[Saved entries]
[Start of section]
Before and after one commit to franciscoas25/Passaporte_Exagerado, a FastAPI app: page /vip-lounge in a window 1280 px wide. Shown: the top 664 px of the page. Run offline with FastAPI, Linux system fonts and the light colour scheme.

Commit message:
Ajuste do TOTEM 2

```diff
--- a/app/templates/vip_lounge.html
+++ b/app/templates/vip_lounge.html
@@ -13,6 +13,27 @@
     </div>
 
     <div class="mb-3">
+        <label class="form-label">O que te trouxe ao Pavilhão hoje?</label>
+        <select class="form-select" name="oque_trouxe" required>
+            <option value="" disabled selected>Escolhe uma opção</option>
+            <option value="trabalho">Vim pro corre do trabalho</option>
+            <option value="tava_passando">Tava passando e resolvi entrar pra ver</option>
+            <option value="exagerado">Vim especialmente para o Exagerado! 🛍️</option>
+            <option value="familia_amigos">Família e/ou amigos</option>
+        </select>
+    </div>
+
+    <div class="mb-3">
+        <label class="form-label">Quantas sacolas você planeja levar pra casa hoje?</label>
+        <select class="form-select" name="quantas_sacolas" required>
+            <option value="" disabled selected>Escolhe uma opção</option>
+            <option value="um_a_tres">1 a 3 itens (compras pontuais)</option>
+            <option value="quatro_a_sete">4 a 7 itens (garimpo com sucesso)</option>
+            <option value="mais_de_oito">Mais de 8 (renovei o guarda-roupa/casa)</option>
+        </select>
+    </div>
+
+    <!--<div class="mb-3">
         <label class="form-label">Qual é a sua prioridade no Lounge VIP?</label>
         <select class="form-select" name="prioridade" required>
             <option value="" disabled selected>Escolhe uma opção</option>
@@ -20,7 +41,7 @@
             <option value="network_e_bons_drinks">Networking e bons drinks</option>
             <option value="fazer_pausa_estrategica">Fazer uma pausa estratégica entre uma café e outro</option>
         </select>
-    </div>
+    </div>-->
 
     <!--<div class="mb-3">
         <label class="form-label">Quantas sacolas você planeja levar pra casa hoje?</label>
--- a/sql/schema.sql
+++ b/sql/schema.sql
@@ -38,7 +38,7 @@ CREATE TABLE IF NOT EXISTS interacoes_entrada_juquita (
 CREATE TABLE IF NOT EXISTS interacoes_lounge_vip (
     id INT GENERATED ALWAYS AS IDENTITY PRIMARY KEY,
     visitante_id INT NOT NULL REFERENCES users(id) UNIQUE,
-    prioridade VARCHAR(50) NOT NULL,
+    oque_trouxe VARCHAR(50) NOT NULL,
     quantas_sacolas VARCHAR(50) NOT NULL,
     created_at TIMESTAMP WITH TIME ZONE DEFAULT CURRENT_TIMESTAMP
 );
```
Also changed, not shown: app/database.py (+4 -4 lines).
[End of section]
— Your task —
Each record above has to be set down again, word for word.

— Solution to this exercise —
Before and after one commit to franciscoas25/Passaporte_Exagerado, a FastAPI app: page /vip-lounge in a window 1280 px wide. Shown: the top 664 px of the page. Run offline with FastAPI, Linux system fonts and the light colour scheme.

Commit message:
Ajuste do TOTEM 2

```diff
--- a/app/templates/vip_lounge.html
+++ b/app/templates/vip_lounge.html
@@ -13,6 +13,27 @@
     </div>
 
     <div class="mb-3">
+        <label class="form-label">O que te trouxe ao Pavilhão hoje?</label>
+        <select class="form-select" name="oque_trouxe" required>
+            <option value="" disabled selected>Escolhe uma opção</option>
+            <option value="trabalho">Vim pro corre do trabalho</option>
+            <option value="tava_passando">Tava passando e resolvi entrar pra ver</option>
+            <option value="exagerado">Vim especialmente para o Exagerado! 🛍️</option>
+            <option value="familia_amigos">Família e/ou amigos</option>
+        </select>
+    </div>
+
+    <div class="mb-3">
+        <label class="form-label">Quantas sacolas você planeja levar pra casa hoje?</label>
+        <select class="form-select" name="quantas_sacolas" required>
+            <option value="" disabled selected>Escolhe uma opção</option>
+            <option value="um_a_tres">1 a 3 itens (compras pontuais)</option>
+            <option value="quatro_a_sete">4 a 7 itens (garimpo com sucesso)</option>
+            <option value="mais_de_oito">Mais de 8 (renovei o guarda-roupa/casa)</option>
+        </select>
+    </div>
+
+    <!--<div class="mb-3">
         <label class="form-label">Qual é a sua prioridade no Lounge VIP?</label>
         <select class="form-select" name="prioridade" required>
             <option value="" disabled selected>Escolhe uma opção</option>
@@ -20,7 +41,7 @@
             <option value="network_e_bons_drinks">Networking e bons drinks</option>
             <option value="fazer_pausa_estrategica">Fazer uma pausa estratégica entre uma café e outro</option>
         </select>
-    </div>
+    </div>-->
 
     <!--<div class="mb-3">
         <label class="form-label">Quantas sacolas você planeja levar pra casa hoje?</label>
--- a/sql/schema.sql
+++ b/sql/schema.sql
@@ -38,7 +38,7 @@ CREATE TABLE IF NOT EXISTS interacoes_entrada_juquita (
 CREATE TABLE IF NOT EXISTS interacoes_lounge_vip (
     id INT GENERATED ALWAYS AS IDENTITY PRIMARY KEY,
     visitante_id INT NOT NULL REFERENCES users(id) UNIQUE,
-    prioridade VARCHAR(50) NOT NULL,
+    oque_trouxe VARCHAR(50) NOT NULL,
     quantas_sacolas VARCHAR(50) NOT NULL,
     created_at TIMESTAMP WITH TIME ZONE DEFAULT CURRENT_TIMESTAMP
 );
```
Also changed, not shown: app/database.py (+4 -4 lines).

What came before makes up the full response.